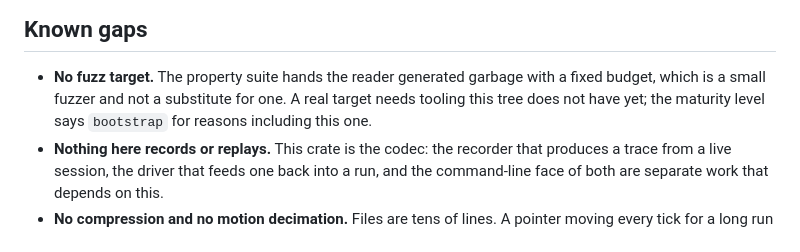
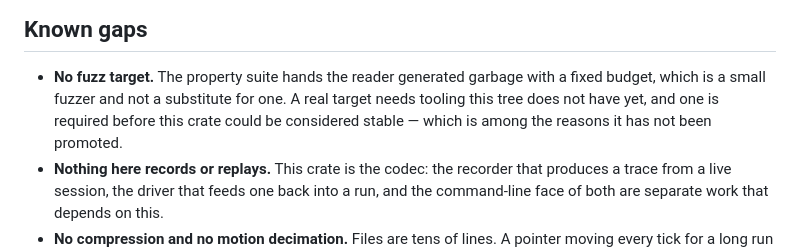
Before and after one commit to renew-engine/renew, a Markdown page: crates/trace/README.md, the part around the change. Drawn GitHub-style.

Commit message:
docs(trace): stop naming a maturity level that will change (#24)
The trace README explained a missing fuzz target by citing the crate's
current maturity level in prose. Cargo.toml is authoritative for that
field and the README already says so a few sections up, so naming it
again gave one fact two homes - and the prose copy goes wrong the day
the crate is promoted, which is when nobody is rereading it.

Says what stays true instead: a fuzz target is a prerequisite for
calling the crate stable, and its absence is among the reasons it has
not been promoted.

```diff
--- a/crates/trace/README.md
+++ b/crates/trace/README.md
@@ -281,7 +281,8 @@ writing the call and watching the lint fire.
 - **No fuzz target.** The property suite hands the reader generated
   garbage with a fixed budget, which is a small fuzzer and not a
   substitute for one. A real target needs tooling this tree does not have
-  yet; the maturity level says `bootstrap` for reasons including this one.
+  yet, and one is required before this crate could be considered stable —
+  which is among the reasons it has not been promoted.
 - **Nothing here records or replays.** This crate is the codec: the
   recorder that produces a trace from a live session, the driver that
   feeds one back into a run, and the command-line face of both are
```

==

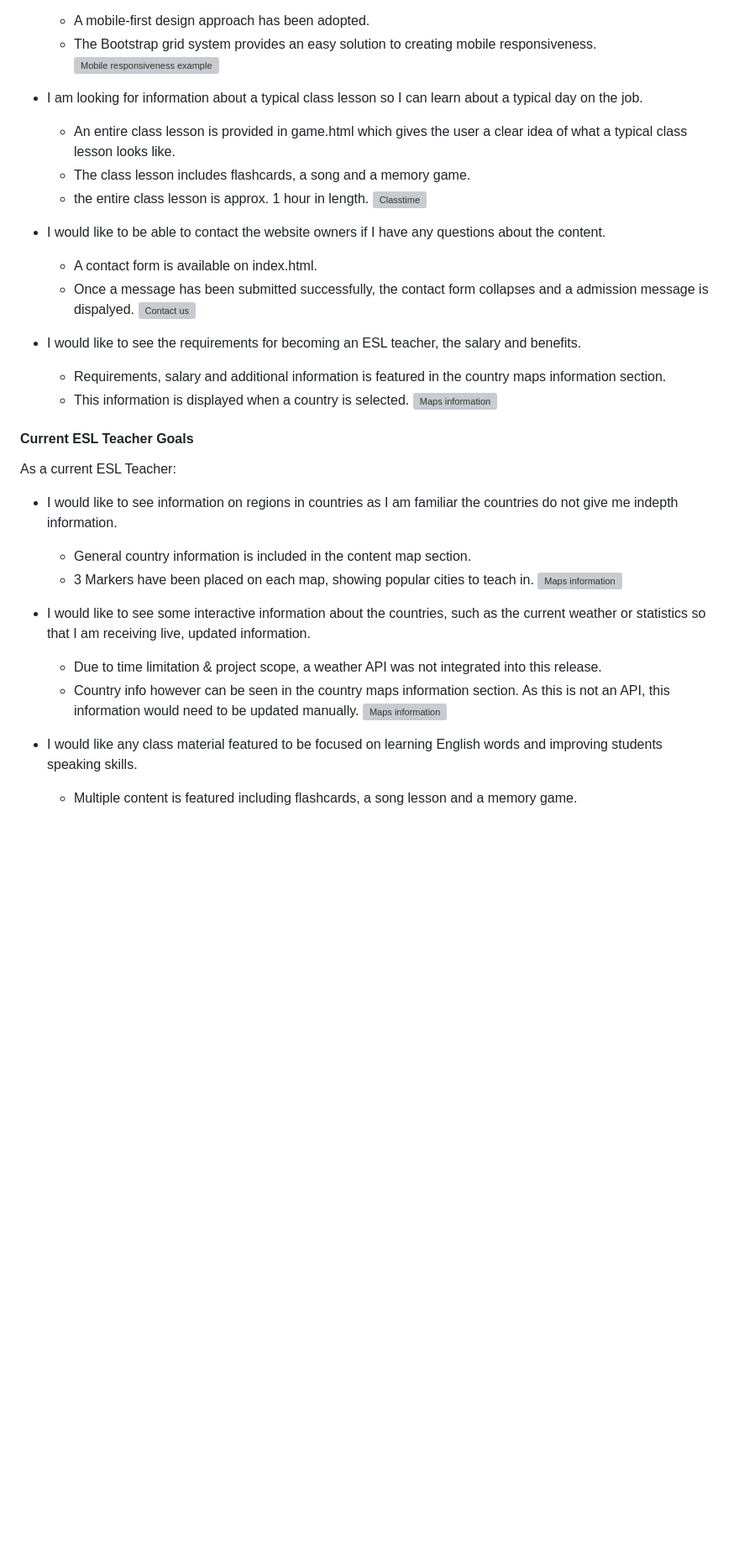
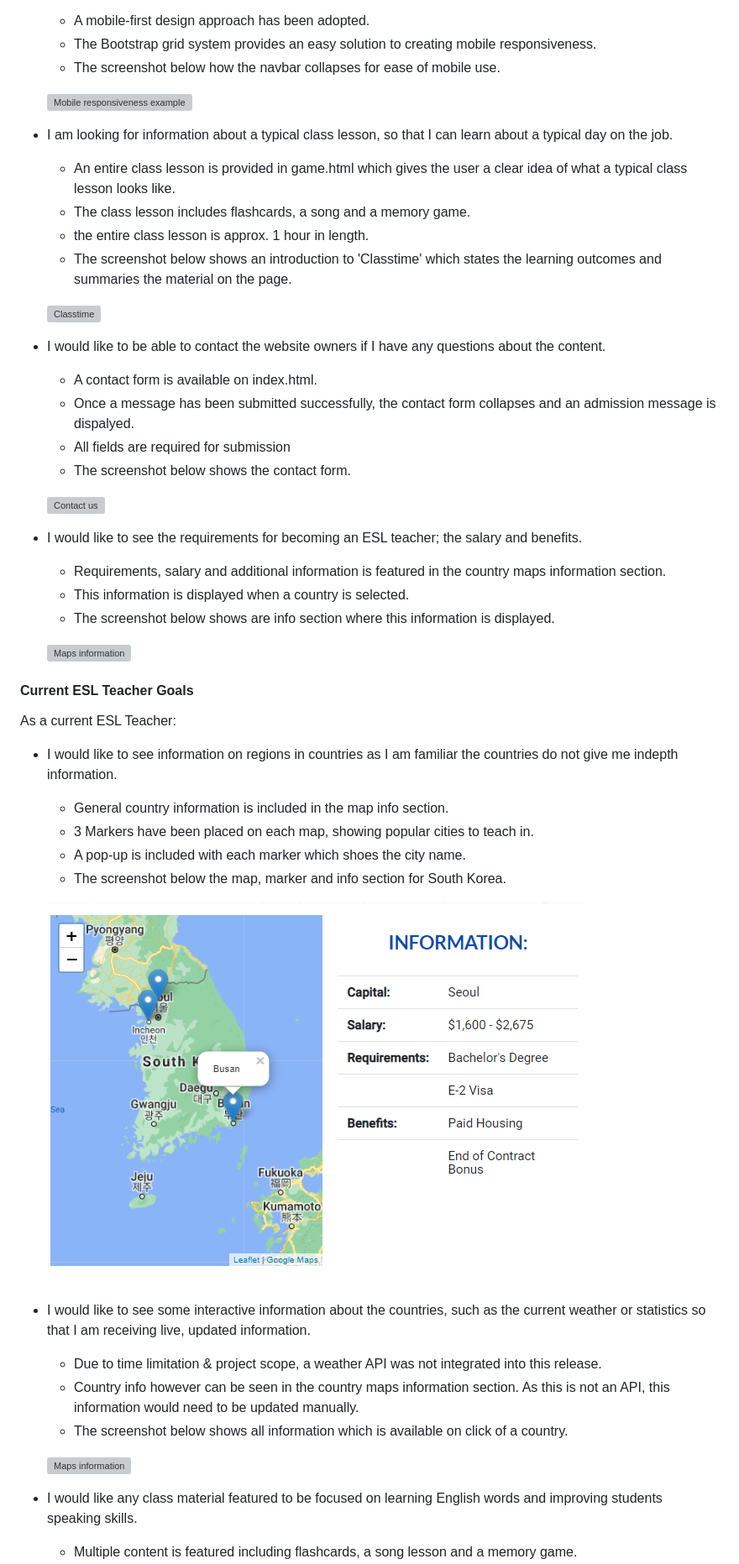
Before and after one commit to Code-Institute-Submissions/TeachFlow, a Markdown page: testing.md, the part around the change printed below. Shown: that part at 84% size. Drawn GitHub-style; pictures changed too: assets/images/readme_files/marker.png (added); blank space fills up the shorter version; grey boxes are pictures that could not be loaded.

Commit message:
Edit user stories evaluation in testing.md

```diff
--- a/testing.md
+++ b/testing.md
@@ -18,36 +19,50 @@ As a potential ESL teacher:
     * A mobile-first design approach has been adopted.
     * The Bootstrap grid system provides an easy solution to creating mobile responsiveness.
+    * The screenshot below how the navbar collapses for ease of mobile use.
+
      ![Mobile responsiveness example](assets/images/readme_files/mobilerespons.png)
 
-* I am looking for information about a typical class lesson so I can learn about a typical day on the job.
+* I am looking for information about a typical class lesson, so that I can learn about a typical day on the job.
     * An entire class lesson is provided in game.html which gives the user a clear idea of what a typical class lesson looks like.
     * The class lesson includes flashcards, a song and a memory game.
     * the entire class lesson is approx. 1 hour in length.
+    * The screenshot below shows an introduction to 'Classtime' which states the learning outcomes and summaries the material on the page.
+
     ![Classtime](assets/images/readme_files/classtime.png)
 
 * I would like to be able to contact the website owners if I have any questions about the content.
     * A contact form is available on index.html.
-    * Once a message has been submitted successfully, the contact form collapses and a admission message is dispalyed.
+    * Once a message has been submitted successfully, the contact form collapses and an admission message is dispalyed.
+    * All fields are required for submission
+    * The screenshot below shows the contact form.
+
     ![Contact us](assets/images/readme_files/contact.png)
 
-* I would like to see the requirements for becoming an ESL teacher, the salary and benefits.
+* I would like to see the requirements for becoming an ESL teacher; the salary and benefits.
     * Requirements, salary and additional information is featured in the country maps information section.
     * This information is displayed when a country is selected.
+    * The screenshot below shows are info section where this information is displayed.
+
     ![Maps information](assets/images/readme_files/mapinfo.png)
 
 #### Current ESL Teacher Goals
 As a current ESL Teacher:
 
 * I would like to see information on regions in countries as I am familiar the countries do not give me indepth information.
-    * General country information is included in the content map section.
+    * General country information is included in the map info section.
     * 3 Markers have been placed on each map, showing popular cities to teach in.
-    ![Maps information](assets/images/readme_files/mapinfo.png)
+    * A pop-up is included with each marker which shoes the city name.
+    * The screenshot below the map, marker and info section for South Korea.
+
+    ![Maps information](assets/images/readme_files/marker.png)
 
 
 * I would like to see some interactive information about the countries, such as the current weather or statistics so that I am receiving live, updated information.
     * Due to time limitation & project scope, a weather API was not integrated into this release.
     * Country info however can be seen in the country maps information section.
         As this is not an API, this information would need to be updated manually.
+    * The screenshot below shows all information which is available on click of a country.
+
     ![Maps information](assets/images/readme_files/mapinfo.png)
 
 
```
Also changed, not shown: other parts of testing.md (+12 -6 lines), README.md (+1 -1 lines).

§ **WORK TO COMPLETE**
Given the records above, return exactly the lines starting at the line containing "Before and after one commit to renew-engine/renew, a" and ending at the line containing "docs(trace): stop naming", including both.

§ **RESPONSE TO THE TASK**
Before and after one commit to renew-engine/renew, a Markdown page: crates/trace/README.md, the part around the change. Drawn GitHub-style.

Commit message:
docs(trace): stop naming a maturity level that will change (#24)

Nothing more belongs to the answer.